Revision comparison data:

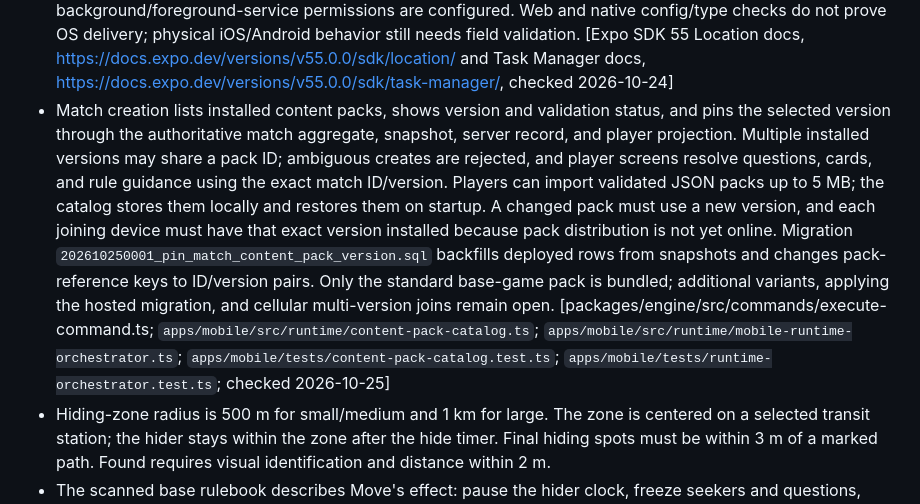
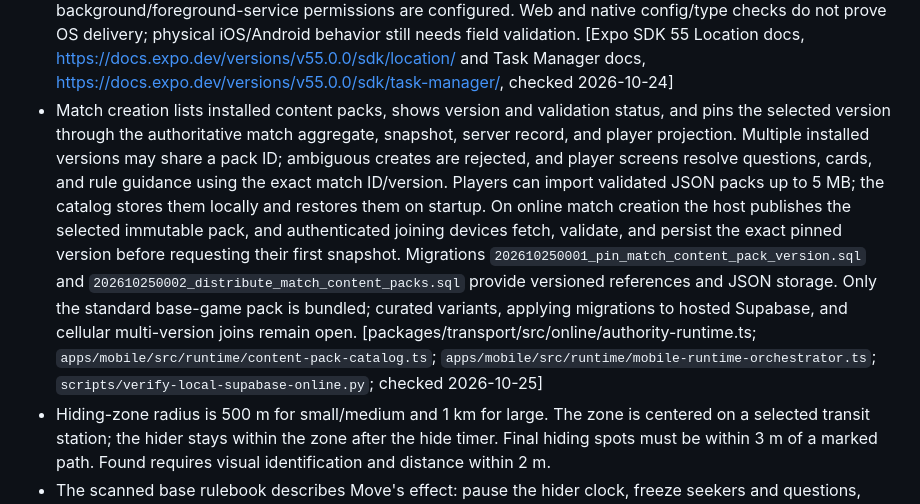
Before and after one commit to Vojta7022/Jet-Lag-The-Game, a Markdown page: knowledge/rules-and-station-map-implementation.md, the part around the change. Rendered like a GitHub page.

Commit message:
Document online content pack delivery

```diff
--- a/knowledge/rules-and-station-map-implementation.md
+++ b/knowledge/rules-and-station-map-implementation.md
@@ -34,7 +34,7 @@ Update 2026-10-25: Coastline Measuring now has an automatic path for OSM `natura
 - All 24 standard curse cards now carry a separate rulebook clarification field with the printed source page. The card detail UI displays these alongside the workbook card effect, including definitions and edge cases for Bridge Troll, U-Turn, Urban Explorer, Lemon Phylactery, Water Weight, Jammed Door, Ransom Note, and the other physical challenges. This makes the adjudication instructions visible without claiming those real-world challenges are automatically verified. [base rulebook scan, printed pp. 48–57; `tests/importer/importer.test.ts`; `apps/mobile/tests/cards-guidance.test.ts`, checked 2026-10-24]
 - Urban Explorer now enforces its printed location restriction in-app: each seeker reports whether they are on transit or at a station platform/building, question acceptance waits for every seeker to confirm a clear status, and the status resets when the hider rotates. Reports remain physical-world attestations. [base rulebook scan, printed p. 56; `tests/engine/cards.test.ts`, checked 2026-10-25]
 - Each player can explicitly grant background GPS permission for an active match. Expo Task Manager is defined at the router entry point; background fixes publish through the active location handler or queue locally under a match/recipient scope for recovery after a JS restart. iOS background mode and Android background/foreground-service permissions are configured. Web and native config/type checks do not prove OS delivery; physical iOS/Android behavior still needs field validation. [Expo SDK 55 Location docs, https://docs.expo.dev/versions/v55.0.0/sdk/location/ and Task Manager docs, https://docs.expo.dev/versions/v55.0.0/sdk/task-manager/, checked 2026-10-24]
-- Match creation lists installed content packs, shows version and validation status, and pins the selected version through the authoritative match aggregate, snapshot, server record, and player projection. Multiple installed versions may share a pack ID; ambiguous creates are rejected, and player screens resolve questions, cards, and rule guidance using the exact match ID/version. Players can import validated JSON packs up to 5 MB; the catalog stores them locally and restores them on startup. A changed pack must use a new version, and each joining device must have that exact version installed because pack distribution is not yet online. Migration `202610250001_pin_match_content_pack_version.sql` backfills deployed rows from snapshots and changes pack-reference keys to ID/version pairs. Only the standard base-game pack is bundled; additional variants, applying the hosted migration, and cellular multi-version joins remain open. [packages/engine/src/commands/execute-command.ts; `apps/mobile/src/runtime/content-pack-catalog.ts`; `apps/mobile/src/runtime/mobile-runtime-orchestrator.ts`; `apps/mobile/tests/content-pack-catalog.test.ts`; `apps/mobile/tests/runtime-orchestrator.test.ts`; checked 2026-10-25]
+- Match creation lists installed content packs, shows version and validation status, and pins the selected version through the authoritative match aggregate, snapshot, server record, and player projection. Multiple installed versions may share a pack ID; ambiguous creates are rejected, and player screens resolve questions, cards, and rule guidance using the exact match ID/version. Players can import validated JSON packs up to 5 MB; the catalog stores them locally and restores them on startup. On online match creation the host publishes the selected immutable pack, and authenticated joining devices fetch, validate, and persist the exact pinned version before requesting their first snapshot. Migrations `202610250001_pin_match_content_pack_version.sql` and `202610250002_distribute_match_content_packs.sql` provide versioned references and JSON storage. Only the standard base-game pack is bundled; curated variants, applying migrations to hosted Supabase, and cellular multi-version joins remain open. [packages/transport/src/online/authority-runtime.ts; `apps/mobile/src/runtime/content-pack-catalog.ts`; `apps/mobile/src/runtime/mobile-runtime-orchestrator.ts`; `scripts/verify-local-supabase-online.py`; checked 2026-10-25]
 - Hiding-zone radius is 500 m for small/medium and 1 km for large. The zone is centered on a selected transit station; the hider stays within the zone after the hide timer. Final hiding spots must be within 3 m of a marked path. Found requires visual identification and distance within 2 m.
 - The scanned base rulebook describes Move's effect: pause the hider clock, freeze seekers and questions, move by valid transit to a new station-centered zone, discard the whole hand, reveal the original station, then resume; it cannot be used after endgame begins. The engine opens a Move window, blocks seeker movement/questions, immediately discards the hider's other hand cards, reveals the origin station to seekers without revealing the hider's location, permits hider-only relocation, requires a different in-boundary station and arrival before closing, enforces the sourced 10/20/60-minute scale timer, and excludes the window from survival scoring. The mobile map shows the remaining timer and requires a fresh device GPS fix within 100 m to confirm arrival. Duration provenance points to the community card transcription because the scan/workbook omit these values. [base rulebook scan, p. 26; https://jetlag.naenae.cat/, checked 2026-10-24]
 
```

▶ **Exercise brief**: Pictures stay out, but every record above is to be returned exactly.

▶ **Exercise answer**:
Before and after one commit to Vojta7022/Jet-Lag-The-Game, a Markdown page: knowledge/rules-and-station-map-implementation.md, the part around the change. Rendered like a GitHub page.

Commit message:
Document online content pack delivery

```diff
--- a/knowledge/rules-and-station-map-implementation.md
+++ b/knowledge/rules-and-station-map-implementation.md
@@ -34,7 +34,7 @@ Update 2026-10-25: Coastline Measuring now has an automatic path for OSM `natura
 - All 24 standard curse cards now carry a separate rulebook clarification field with the printed source page. The card detail UI displays these alongside the workbook card effect, including definitions and edge cases for Bridge Troll, U-Turn, Urban Explorer, Lemon Phylactery, Water Weight, Jammed Door, Ransom Note, and the other physical challenges. This makes the adjudication instructions visible without claiming those real-world challenges are automatically verified. [base rulebook scan, printed pp. 48–57; `tests/importer/importer.test.ts`; `apps/mobile/tests/cards-guidance.test.ts`, checked 2026-10-24]
 - Urban Explorer now enforces its printed location restriction in-app: each seeker reports whether they are on transit or at a station platform/building, question acceptance waits for every seeker to confirm a clear status, and the status resets when the hider rotates. Reports remain physical-world attestations. [base rulebook scan, printed p. 56; `tests/engine/cards.test.ts`, checked 2026-10-25]
 - Each player can explicitly grant background GPS permission for an active match. Expo Task Manager is defined at the router entry point; background fixes publish through the active location handler or queue locally under a match/recipient scope for recovery after a JS restart. iOS background mode and Android background/foreground-service permissions are configured. Web and native config/type checks do not prove OS delivery; physical iOS/Android behavior still needs field validation. [Expo SDK 55 Location docs, https://docs.expo.dev/versions/v55.0.0/sdk/location/ and Task Manager docs, https://docs.expo.dev/versions/v55.0.0/sdk/task-manager/, checked 2026-10-24]
-- Match creation lists installed content packs, shows version and validation status, and pins the selected version through the authoritative match aggregate, snapshot, server record, and player projection. Multiple installed versions may share a pack ID; ambiguous creates are rejected, and player screens resolve questions, cards, and rule guidance using the exact match ID/version. Players can import validated JSON packs up to 5 MB; the catalog stores them locally and restores them on startup. A changed pack must use a new version, and each joining device must have that exact version installed because pack distribution is not yet online. Migration `202610250001_pin_match_content_pack_version.sql` backfills deployed rows from snapshots and changes pack-reference keys to ID/version pairs. Only the standard base-game pack is bundled; additional variants, applying the hosted migration, and cellular multi-version joins remain open. [packages/engine/src/commands/execute-command.ts; `apps/mobile/src/runtime/content-pack-catalog.ts`; `apps/mobile/src/runtime/mobile-runtime-orchestrator.ts`; `apps/mobile/tests/content-pack-catalog.test.ts`; `apps/mobile/tests/runtime-orchestrator.test.ts`; checked 2026-10-25]
+- Match creation lists installed content packs, shows version and validation status, and pins the selected version through the authoritative match aggregate, snapshot, server record, and player projection. Multiple installed versions may share a pack ID; ambiguous creates are rejected, and player screens resolve questions, cards, and rule guidance using the exact match ID/version. Players can import validated JSON packs up to 5 MB; the catalog stores them locally and restores them on startup. On online match creation the host publishes the selected immutable pack, and authenticated joining devices fetch, validate, and persist the exact pinned version before requesting their first snapshot. Migrations `202610250001_pin_match_content_pack_version.sql` and `202610250002_distribute_match_content_packs.sql` provide versioned references and JSON storage. Only the standard base-game pack is bundled; curated variants, applying migrations to hosted Supabase, and cellular multi-version joins remain open. [packages/transport/src/online/authority-runtime.ts; `apps/mobile/src/runtime/content-pack-catalog.ts`; `apps/mobile/src/runtime/mobile-runtime-orchestrator.ts`; `scripts/verify-local-supabase-online.py`; checked 2026-10-25]
 - Hiding-zone radius is 500 m for small/medium and 1 km for large. The zone is centered on a selected transit station; the hider stays within the zone after the hide timer. Final hiding spots must be within 3 m of a marked path. Found requires visual identification and distance within 2 m.
 - The scanned base rulebook describes Move's effect: pause the hider clock, freeze seekers and questions, move by valid transit to a new station-centered zone, discard the whole hand, reveal the original station, then resume; it cannot be used after endgame begins. The engine opens a Move window, blocks seeker movement/questions, immediately discards the hider's other hand cards, reveals the origin station to seekers without revealing the hider's location, permits hider-only relocation, requires a different in-boundary station and arrival before closing, enforces the sourced 10/20/60-minute scale timer, and excludes the window from survival scoring. The mobile map shows the remaining timer and requires a fresh device GPS fix within 100 m to confirm arrival. Duration provenance points to the community card transcription because the scan/workbook omit these values. [base rulebook scan, p. 26; https://jetlag.naenae.cat/, checked 2026-10-24]
 
```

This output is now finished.